The head of the Spanish employers' organisation, the Confederación Española de Organizaciones Empresariales (el patronal), Gerardo Díaz Ferran, says that all businesses should open on September 29th, the day chosen for a general strike by the country's trade unions (read article in Catalan here, Avui). Speaking at an event yesterday, Díaz Ferran defended the rights of workers to do a full day of work if they wanted to. He added that the strike would already do a lot of damage, but it would do even more if the pickets are active and use force and illegal means to stop people who want to from doing a normal day of work. Díaz Ferran insisted that the majority of workers "want to work" and that if a company has to close due to pressure from pickets, then it needs to notify the authorities of such.

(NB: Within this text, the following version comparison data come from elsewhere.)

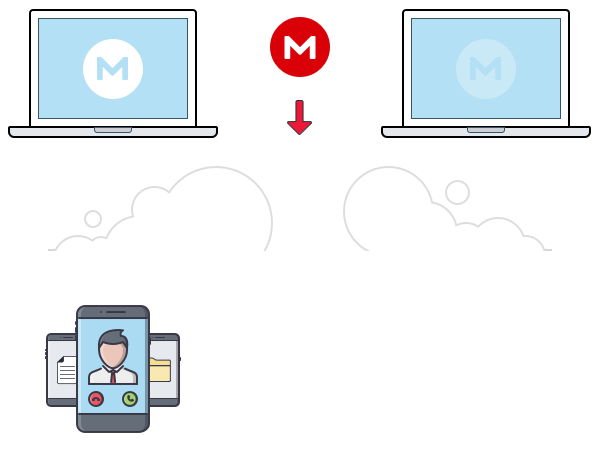
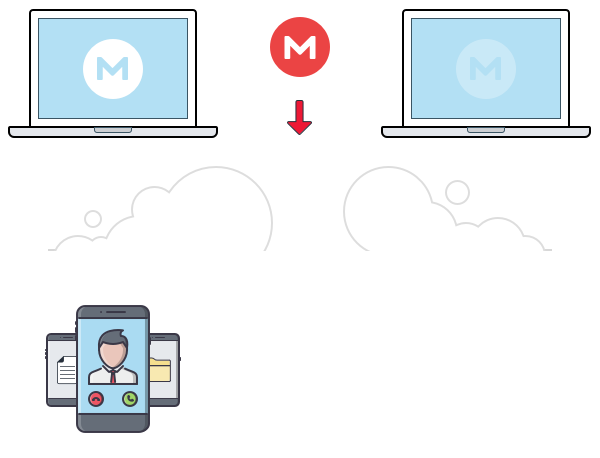
Update styling and add interaction to page

Changed region(s): [[0.45, 0.0306, 0.57, 0.1834]]

diff --git a/css/bottom-pages.css b/css/bottom-pages.css
@@ -1702,7 +1702,7 @@ height: 56px;
     line-height: 24px;
     color: #333333;
     padding: 28px 0 0px 0;
-    font-family: 'source_sans_prosemibold';
+    font-family: 'LatoWebBold', 'source_sans_prosemibold';
 }
 .cmd .default-select.megaapp-dropdown {
     margin: 13px auto 12px auto;
@@ -3523,11 +3523,11 @@ a.opensource-icon-txt.coming-soon {
     display: none;
 }
 .onboarding-suggestions .bottom-page.top-description {
-    margin: 30px auto 44px;
+    margin: 40px auto 44px;
     padding: 0;
 }
  .onboarding-suggestions .bottom-page.vertical-centered-bl.top-bl {
-    background-color: #F3F6F8;
+    background-color: #F4F4F6;
     height: 100%;
     height: -webkit-calc(100%);
     height: -moz-calc(100%);
@@ -3566,13 +3566,20 @@ a.opensource-icon-txt.coming-soon {
     display: none;
 }
 .onboarding-suggestions .bottom-page.horizontal-centered-bl {
-    min-height: 620px;
+    min-height: 720px;
     z-index: 999;
     padding: 0 24px;
     box-sizing: border-box;
 }
+.onboarding-suggestions .bottom-page.horizontal-centered-bl.resize {
+    min-height: 600px;
+}
 .onboarding-suggestions .download-app {
     min-width: 250px;
+    -webkit-box-sizing: border-box;
+    -moz-box-sizing: border-box;
+    box-sizing: border-box;
+    margin-top: 40px;
 }
 .onboarding-suggestions .onboard-image-wrapper {
     position: absolute;
@@ -3612,13 +3619,29 @@ a.opensource-icon-txt.coming-soon {
     width: 100%;
     height: 98px;
     bottom: -10px;
+    opacity: 1;
+    -webkit-transition: all 100ms ease-in-out;
+    -moz-transition: all 100ms ease-in-out;
+    -o-transition: all 100ms ease-in-out;
+    -ms-transition: all 100ms ease-in-out;
+    transition: all 100ms ease-in-out;
 }
+.onboarding-suggestions .onboard-image-wrapper .onboard-image.clouds.hidden, .onboarding-suggestions .onboard-image-wrapper .onboard-image.logo-mega.hidden, .onboarding-suggestions .onboard-image-wrapper .onboard-image.down-arrow.hidden {
+    opacity: 0;
+    display: block;
+    -webkit-transition: all 100ms ease-in-out;
+    -moz-transition: all 100ms ease-in-out;
+    -o-transition: all 100ms ease-in-out;
+    -ms-transition: all 100ms ease-in-out;
+    transition: all 100ms ease-in-out;
+} 
 .onboarding-suggestions .onboard-image-wrapper .onboard-image.logo-mega {
     background-position: -260px -7px;
     width: 80px;
     height: 80px;
     bottom: 222px;
     opacity: 0;
+    display: none;
     -webkit-transition: all 200ms ease-in-out;
     -moz-transition: all 200ms ease-in-out;
     -o-transition: all 200ms ease-in-out;
@@ -3627,6 +3650,7 @@ a.opensource-icon-txt.coming-soon {
 }
 .onboarding-suggestions .onboard-image-wrapper .onboard-image.logo-mega.visible {
     opacity: 1;
+    display: block;
     -webkit-transition: all 200ms ease-in-out;
     -moz-transition: all 200ms ease-in-out;
     -o-transition: all 200ms ease-in-out;
@@ -3646,10 +3670,10 @@ a.opensource-icon-txt.coming-soon {
     transition: all 200ms ease-in-out;
 }
 .onboarding-suggestions .onboard-image-wrapper .onboard-image.down-arrow.visible { 
-    -webkit-animation: downward-arrow 1s infinite ease-in-out; /* Safari 4+ */
-    -moz-animation:    downward-arrow 1s infinite ease-in-out; /* Fx 5+ */
-    -o-animation:      downward-arrow 1s infinite ease-in-out; /* Opera 12+ */
-    animation:         downward-arrow 1s infinite ease-in-out; /* IE 10+, Fx 29+ */
+    -webkit-animation: downward-arrow 2s infinite ease-in-out; /* Safari 4+ */
+    -moz-animation:    downward-arrow 2s infinite ease-in-out; /* Fx 5+ */
+    -o-animation:      downward-arrow 2s infinite ease-in-out; /* Opera 12+ */
+    animation:         downward-arrow 2s infinite ease-in-out; /* IE 10+, Fx 29+ */
 }
 .onboarding-suggestions .onboard-image.mobile-apps {
     background-position: -35px -292px;
@@ -3661,12 +3685,7 @@ a.opensource-icon-txt.coming-soon {
     margin: 0 auto 20px;
 }
 .onboarding-suggestions .badge {
-    padding: 2px 6px 3px;
-    border-radius: 5px;
-    color: #fff;
-    font-size: 14px;
-    background-color: #00BFA5;
-    font-family: 'LatoWeb', 'source_sans_proregular', sans-serif;
+    font-family: 'LatoWebBold', 'source_sans_proregular', sans-serif;
 }
 .onboarding-suggestions .default-green-button.redirect-clouddrive::after{
     width: 26px;
@@ -3676,7 +3695,158 @@ a.opensource-icon-txt.coming-soon {
     margin: 0 0 -10px 9px;
     display: inline-block;
     position: relative;
-}/*
+}
+.onboarding-suggestions .text-button.redirect-clouddrive-link {
+    display: inline-block;
+    font-family: 'LatoWeb', 'source_sans_proregular', sans-serif;
+}
+.onboarding-suggestions .text-button.redirect-clouddrive-link.hidden {
+    display: none;
+}
+.onboarding-suggestions .cmd .default-select.megaapp-dropdown {
+    box-shadow: 0 1px 2px 0 rgba(0,0,0,0.15);
+    -webkit-box-shadow: 0 1px 2px 0 rgba(0,0,0,0.15);
+    -moz-box-shadow: 0 1px 2px 0 rgba(0,0,0,0.15);
+    height: 40px;
+    line-height: 39px;
+    background-position: right -8356px;
+    -webkit-transition: all 200ms ease-in-out;
+    -moz-transition: all 200ms ease-in-out;
+    -o-transition: all 200ms ease-in-out;
+    -ms-transition: all 200ms ease-in-out;
+    transition: all 200ms ease-in-out;
+    width: 250px;
+    margin-top: 20px;
+}
+.onboarding-suggestions .cmd .default-select.megaapp-dropdown:hover {
+    box-shadow: 0 0 0 4px rgba(0,0,0,0.15);
+    -webkit-box-shadow: 0 0 0 4px rgba(0,0,0,0.15);
+    -moz-box-shadow: 0 0 0 4px rgba(0,0,0,0.15);
+    -webkit-transition: all 200ms ease-in-out;
+    -moz-transition: all 200ms ease-in-out;
+    -o-transition: all 200ms ease-in-out;
+    -ms-transition: all 200ms ease-in-out;
+    transition: all 200ms ease-in-out;
+}
+.onboarding-suggestions .cmd .default-select::before {
+    height: 40px;
+}
+.onboarding-suggestions .cmd.megaapp-linux .bottom-page.split-buttons {
+    width: 250px;
+    white-space: nowrap;
+    margin: 0 auto;
+    -webkit-box-sizing: border-box;
+    -moz-box-sizing: border-box;
+    box-sizing: border-box;
+    padding: 0;
+}
+.split-buttons div.radioOn, .split-buttons div.radioOff {
+    float: left;
+    width: calc((100% - 8px ) / 2 );
+    height: 36px;
+    margin-right:0;
+    margin-top: 0;
+    cursor: pointer;
+    background-color: white;
+    -moz-border-radius: 3px;
+    -webkit-border-radius: 3px;
+    border-radius: 3px;
+    position: relative;
+    -webkit-box-shadow: 0 0 0 0 rgba(0,0,0,0.1);
+    -moz-box-shadow: 0 0 0 0 rgba(0,0,0,0.1);
+    box-shadow: 0 0 0 0 rgba(0,0,0,0.1);
+    -webkit-box-sizing: border-box;
+    -moz-box-sizing: border-box;
+    box-sizing: border-box;
+    -webkit-transition: all 200ms ease-in-out;
+    -moz-transition: all 200ms ease-in-out;
+    -o-transition: all 200ms ease-in-out;
+    -ms-transition: all 200ms ease-in-out;
+    transition: all 200ms ease-in-out;
+    border: 1px solid #ddd;
+}
+.onboarding-suggestions .split-buttons div:first-of-type {
+    margin-right: 8px;
+}
+.split-buttons div.radioOn::before, .split-buttons div.radioOff::before {
+    width: 100%;
+    height: 100%;
+    position: absolute;
+    content:none;
+    left: 0;
+    top: 0;
+    -moz-border-radius: 0;
+    -webkit-border-radius:0;
+    border-radius: 0;
+    -webkit-box-shadow: 0 0 0 0 rgba(0,0,0,0.15);
+    -moz-box-shadow: 0 0 0 0 rgba(0,0,0,0.15);
+    box-shadow: 0 0 0 0 rgba(0,0,0,0.15);
+}
+.split-buttons div.radioOn::after, .split-buttons div.radioOff::after {
+    width: 100%;
+    height: 100%;
+    display: inline-block;
+    content: none;
+    -moz-border-radius: 4px;
+    -webkit-border-radius: 4px;
+    border-radius: 4px;
+    background-color: rgba(0,0,0,0);
+    -webkit-box-sizing: border-box;
+    -moz-box-sizing: border-box;
+    box-sizing: border-box;
+    border: 0px solid transparent;
+}
+.split-buttons .radio-txt {
+    float: initial;
+    font-size: 14px;
+    line-height: 34px;
+    color: #777777;
+    padding-right: 0;
+    padding-top: 0;
+    max-width: -webkit-calc(100%);
+    max-width: -moz-calc(100%);
+    max-width: calc(100%);
+    -webkit-box-sizing: border-box;
+    -moz-box-sizing: border-box;
+    box-sizing: border-box;
+    display: block;
+    font-family: 'LatoWeb', 'source_sans_proregular', sans-serif;
+}
+.split-buttons div.radioOff:hover {
+    background-color: #E5F8F6;
+    border: 1px solid #5BC6B8;
+    -webkit-transition: all 200ms ease-in-out;
+    -moz-transition: all 200ms ease-in-out;
+    -o-transition: all 200ms ease-in-out;
+    -ms-transition: all 200ms ease-in-out;
+    transition: all 200ms ease-in-out;
+}
+.split-buttons div.radioOn {
+    background-color: #E5F8F6;
+    border: 1px solid #5BC6B8;
+    -webkit-transition: all 200ms ease-in-out;
+    -moz-transition: all 200ms ease-in-out;
+    -o-transition: all 200ms ease-in-out;
+    -ms-transition: all 200ms ease-in-out;
+    transition: all 200ms ease-in-out;
+}
+.split-buttons div.radioOn .radio-txt {
+    color: #495057;
+    font-family: 'LatoWebBold', 'source_sans_prosemibold', sans-serif;
+}
+.onboarding-suggestions .megaapp-linux-info {
+    padding: 0;
+}
+.onboarding-suggestions .megaapp-linux.cmd {
+    margin-bottom: 12px;
+}
+.onboarding-suggestions.linux .cmd .default-select.megaapp-dropdown, .onboarding-suggestions.linux .cmd.megaapp-linux .bottom-page.split-buttons, .onboarding-suggestions.linux .download-app {
+    width: 300px;
+}
+.onboarding-suggestions.linux .download-app {
+    margin-top: 0px;
+} 
+/*
 .bottom-page.download-container.linux-only {
     display: inline-block;
     padding: 16px 16px 10px 16px;
@@ -3684,11 +3854,6 @@ a.opensource-icon-txt.coming-soon {
     border:1px solid #ddd;
     border-radius: 8px;
 }*/
-.onboarding-suggestions .radioOn .radio-txt {
-    color: #333;
-    font-family: 'LatoWebBold', 'source_sans_probold', sans-serif;
-}
-
 @media only screen and (-webkit-min-device-pixel-ratio: 1.5), only screen and (-o-min-device-pixel-ratio: 3/2), only screen and (min--moz-device-pixel-ratio: 1.5), only screen and (min-device-pixel-ratio: 1.5) {
 .medium-icon.down-arrow, .bottom-page.big-icon.interactive, .bottom-page.big-icon.scriptable, .bottom-page.big-icon.target, .bottom-page.big-icon.charts, .small-megasync-logo, .mobile-apps-button, .bottom-page.big-icon.mobile-cloud, .bottom-page.big-icon.chat, .bottom-page.big-icon.photos, .bottom-page.big-icon.cloud, .bottom-page.big-icon.wp, .bottom-page.tab-icon, .bottom-page.big-icon.folders, .bottom-page.big-icon.arrows, .bottom-page.big-icon.up-down, .bottom-page.big-icon.camera, .bottom-page.big-icon.player, .bottom-page.big-icon.mobile-arrow, .bottom-page.top-title::before, .pages-nav.nav-icon.bott-sprite, .bottom-page.mid-icon, .bottom-page.cols-container .col3::before, .bottom-page.tab-lnk-icon, .cmd-top-img, .bottom-page.scroll-icon, .bottom-page.dark-button, .bottom-page.big-link i, .bottom-page.large-icon.pages-sprite, .bottom-page.big-icon.pages-sprite {
     background-image: url(../images/mega/pages-sprite_v4@2x.png) !important;

diff --git a/html/desktop-onboarding.html b/html/desktop-onboarding.html
@@ -5,20 +5,20 @@
         <div class="bottom-page vertical-centered-cell">
             <div class="bottom-page horizontal-centered-bl">
                 <div class="mobile onboard-image mobile-apps"></div>
-                <div class="bottom-page top-dark-info medium">You’re nearly there, download our desktop app to get started!</div>
+                <div class="bottom-page top-dark-info medium pre-download">Download our desktop app to get started!</div>
+                <div class="bottom-page top-dark-info medium post-download hidden">MEGA is being downloaded to your computer.</div>
                 <!-- Im not sure what you prefer but you can either toggle hidden between pre-download and post-download to hide/show the correct message or insert it with JS-->
                 <div class="bottom-page top-description pre-download">
                     Earn <span class="badge storage">20 GBs</span> of storage and <span class="badge transfer">50 GBs</span> of transfer quota for downloading and installing the desktop app, courtesy of our Achievements program.
                 </div>
                 <div class="bottom-page top-description post-download hidden">
-                   Please install it, as soon as it has finished downloading to earn your Achievement bonus.
-                </div>
-                <!-- Add hidden classif user has linux and has not chosen a distro to download -->
-                <div class="default-green-button height-48 download-app">
-                    Download
+                   Please install it as soon as it has finished downloading to earn your Achievement bonus.
                 </div>
                 <!-- Remove hidden class if user is operating Linux -->
                 <div class="megaapp-linux cmd hidden">
+                    <div class="megaapp-linux-info">
+                        [$18777]
+                    </div>
                     <div class="default-select megaapp-dropdown"> <span class="megaapp-linux-default">[$7086]</span>
                         <div class="megaapp-dropdown-list default-select-dropdown hidden">
                             <div class="megaapp-dropdown-scroll">
@@ -27,20 +27,23 @@
                             <div class="mega-list-arrow hidden"></div>
                         </div>
                     </div>
-                    <div class="bottom-page radio-buttons">
+                    <div class="bottom-page radio-buttons split-buttons">
                         <div class="architecture-checkbox radioOff">
-                            <input type="radio" name="architecture" id="rad1" class="linux32 radioOff" value="32">
+                            <input type="radio" name="architecture" id="rad1" class="linux32 radioOff" value="32"><label for="rad1" class="radio-txt 32">32 bit</label>
                         </div>
-                        <label for="rad1" class="radio-txt 32">32 bit</label>
+                        
                         <div class="architecture-checkbox radioOn">
-                            <input type="radio" name="architecture" id="rad2" class="linux64 radioOn" checked="checked" value="64">
+                            <input type="radio" name="architecture" id="rad2" class="linux64 radioOn" checked="checked" value="64"> <label for="rad2" class="radio-txt 64">64 bit</label>
                         </div>
-                        <label for="rad2" class="radio-txt 64">64 bit</label>
                         <div class="clear"></div>
                     </div>
                 </div>
+                <!-- Add hidden classif user has linux and has not chosen a distro to download -->
+                <div class="default-green-button height-48 download-app">
+                    Download
+                </div>
             </div>
-            <div class="bottom-page bottom-bar desktop-redirection border">
+            <div class="bottom-page bottom-bar desktop-redirection">
                 <!-- Add hidden class to this entire block, when a user is viewing page on mobile -->
                 <div class="bottom-page onboard-image-wrapper">
                     <!-- Remove hidden class when user has clicked the download button -->

diff --git a/html/js/desktop-onboarding.js b/html/js/desktop-onboarding.js
@@ -21,20 +21,34 @@
 
             $('.onboard-image.clouds', $oiw).removeClass('hidden');
             $('.onboard-image.logo-mega', $oiw).addClass('visible');
-            $('.onboard-image.down-array', $oiw).addClass('visible');
+            $('.onboard-image.down-arrow', $oiw).addClass('visible');
             $('.onboard-image.desktop-inactive', $oiw).addClass('hidden');
             $('.onboard-image.desktop-active', $oiw).removeClass('hidden');
+            $('.default-green-button.download-app', $oiw).addClass('hidden');
+            
+            //Hide the download buttons and MEGAcmd dropdown
+            $('.default-green-button.download-app', $wrapper).addClass('hidden');
+            $('.megaapp-linux.cmd', $wrapper).addClass('hidden');
 
+            //Swap between pre/post download body text
             $('.pre-download', $wrapper).addClass('hidden');
             $('.post-download', $wrapper).removeClass('hidden');
+
+            //Swap between text button and green button for cloud drive redirection
+            $('.text-button.redirect-clouddrive-link', $wrapper).addClass('hidden');
+            $('.default-green-button.redirect-clouddrive', $wrapper).removeClass('hidden');
+            $('.bottom-bar.desktop-redirection', $wrapper).addClass('border');
+
+            //Resize the height of the container to align items 
+            $('.bottom-page.horizontal-centered-bl', $wrapper).addClass('resize');
 
             window.location = syncurl;
             return false;
         });
 
-        ua += ' linux ';
         if (is_mobile || ua.indexOf('linux') < 0) {
             $('.download-app', $wrapper).removeClass('hidden');
+            $('.bottom-page.horizontal-centered-bl', $wrapper).addClass('resize');
 
             if (is_mobile) {
                 $('.desktop-redirection', $wrapper).addClass('hidden');
@@ -42,6 +56,7 @@
         }
         else {
             $('.megaapp-linux', $wrapper).removeClass('hidden');
+            $('.bottom-page.horizontal-centered-bl', $wrapper).removeClass('resize');
 
             initMegasync();
             mBroadcaster.addListener('megasync-linux-distro-selected', function(url) {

The tunnelling equipment that is being used to build the high-speed train infrastructure under Barcelona is now entering a critical phase with work to start that will bring it close to the foundations of the Sagrada Familia (read article in Castilian here, La Vanguardia). The 'Barcino' tunnel boring machine is now going to be used on the section of the Carrer Mallorca that runs next to the unfinished Gaudí cathedral; although the exact timing of the tunnelling is not known, it is estimated that in about 15 days, the machinery will reach the section that is just next to the foundations, about 255 metres from the start point of this section of work, which is at the Carrer Padilla - the new section will stretch from Padilla to Provença/Bruc. To ensure the greatest efficiency of 'Barcino', all the cutting tools on the machinery have been replaced before starting this next stage of the work. Many people and organisations have voiced their concern that the tunnelling will have an adverse effect on the stability of the Sagrada Familia.

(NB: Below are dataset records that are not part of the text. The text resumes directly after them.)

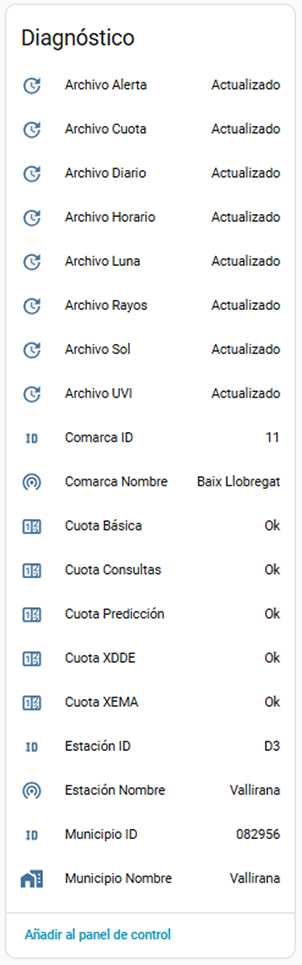
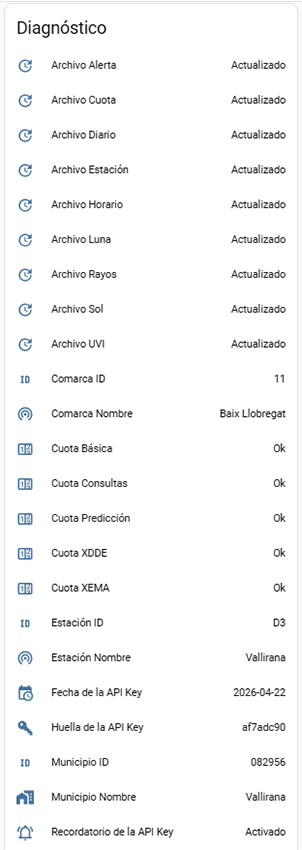
docs: refresh diagnostic sensors image and Marketplace install steps

diff --git a/README.md b/README.md
@@ -2,7 +2,7 @@
 ![Meteocat Banner](images/banner.png)
 [![License](https://img.shields.io/badge/License-Apache%202.0-blue.svg)](https://opensource.org/licenses/Apache-2.0)
 ![Python](https://img.shields.io/badge/Language-Python-blue)
-[![hacs_badge](https://img.shields.io/badge/HACS-Default-orange.svg)](https://github.com/hacs/integration)
+[![Marketplace](https://img.shields.io/badge/Marketplace-Default-orange.svg)](https://www.home-assistant.io/integrations/marketplace/)
 [![Validate](https://github.com/figorr/meteocat/actions/workflows/validate.yaml/badge.svg)](https://github.com/figorr/meteocat/actions/workflows/validate.yaml)
 [![Release](https://github.com/figorr/meteocat/actions/workflows/release.yml/badge.svg)](https://github.com/figorr/meteocat/actions/workflows/release.yml)
 ![GitHub all releases](https://img.shields.io/github/downloads/figorr/meteocat/total)
@@ -92,16 +92,30 @@ If you (or Home Assistant) ever regenerate an entity ID (e.g. by using *Recreate
 
 ## Installation
 
-#### HACS - Install using the custom repository method.
+Starting with Home Assistant 2026.11, [HACS is built into Home Assistant as the Marketplace](https://www.home-assistant.io/integrations/marketplace/). On Home Assistant 2026.10 or older, use the HACS instructions below.
 
-1. First of all you need to add a custom repository like [this](https://hacs.xyz/docs/faq/custom_repositories/).
-1. Then download the integration from HACS.
-1. Restart Home Assistant.
-1. Go to `Settings > Devices & Services`
-1. Click `+ Add Integration`
-1. Search for `Meteocat` and follow the configuration instructions
+### Home Assistant 2026.11 or newer - Marketplace
 
-#### HACS - Install from the store
+#### Install from the catalog
+
+1. Go to `Settings > Marketplace`
+1. Search for `Meteocat` and open its repository page
+1. Select `Install` and follow the configuration instructions
+1. Restart Home Assistant only if it asks you to do so
+
+#### Install using a custom repository
+
+Use this only if `Meteocat` is not available in the Marketplace catalog.
+
+1. Go to `Settings > Marketplace`
+1. Select `Add from link` and enter `https://github.com/figorr/meteocat`
+1. Select `Add`. A GitHub connection is required for custom repositories
+1. Open the `Meteocat` repository, select `Install`, and follow the configuration instructions
+
+### Home Assistant 2026.10 or older - HACS
+
+#### Install from the store
+
 1. Go to `HACS`
 1. Search for `Meteocat` and add it to HACS
 1. Restart Home Assistant
@@ -109,7 +123,17 @@ If you (or Home Assistant) ever regenerate an entity ID (e.g. by using *Recreate
 1. Click `+ Add Integration`
 1. Search for `Meteocat` and follow the configuration instructions
 
-#### Manually
+#### Install using a custom repository
+
+1. Add a custom repository as described in the [HACS documentation](https://hacs.xyz/docs/faq/custom_repositories/)
+1. Download the integration from HACS
+1. Restart Home Assistant
+1. Go to `Settings > Devices & Services`
+1. Click `+ Add Integration`
+1. Search for `Meteocat` and follow the configuration instructions
+
+### Manually
+
 Copy the `custom_components/meteocat` folder into the config folder.
 
 ## Configuration
@@ -225,7 +249,7 @@ To correctly uninstall the integration:
 
 - If you are upgrading due to **breaking changes**, remove all configured entries from  
   **Settings > Devices & Services > Integrations**, restart Home Assistant, and reinstall the new version.  
-- If you want to **completely remove Meteocat**, after removing the entries and restarting, also uninstall the integration from **HACS > Integrations**.
+- If you want to **completely remove Meteocat**, after removing the entries and restarting, uninstall the integration from the **Marketplace** on Home Assistant 2026.11 or newer (open the `Meteocat` repository, then select the three dots menu > `Uninstall`) or from **HACS > Integrations** on Home Assistant 2026.10 or older.
 
 👉 For detailed steps with screenshots, check the [Uninstallation Guide](https://github.com/figorr/meteocat/wiki/Uninstallation).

The Generalitat has cut €63 million from Catalunya's university budget for this year (read article in Castilian here, El Periodico). It has emerged that the rectors of the region's public universities were called to a meeting in July by representatives from the government's Economy and University departments, and told that of the €105 million earmarked for their institutions for 2010, they would in fact only receive €42 million. As such, the universities have had to organise additional cuts for the last quarter of this year, to add to those that they had already put together, with the aim of finishing the year without additional debt. As a result, the University of Barcelona is looking at a budget of between €18 million and €19 million less than expected, the rector Dídac Ramírez told El Periodico; last year, the university managed to finish in the black and thus avoided adding to its existing €80 million debt. "I expected a cut, but I thought it would be less," admitted Ramírez. Similarly, the Universitat Politecnica de Catalunya, which has pre-existing debt of €89 million, will receive €12 million less than expected this year and has had to cancel planned building works, including making smaller teaching rooms in line with European requirements.
Also in the news: Zapatero says Spanish confidence has recovered and debt crisis is over (read article in Castilian here, La Vanguardia); Artur Mas says that Spain is no longer "attractive" to Catalunya and that if he wins Generalitat elections, he'll reduce civil service by up to a quarter (read article in Catalan here, Avui); Electricity bills to go up by between two and four percent next month (read article in Castilian here, El Periodico).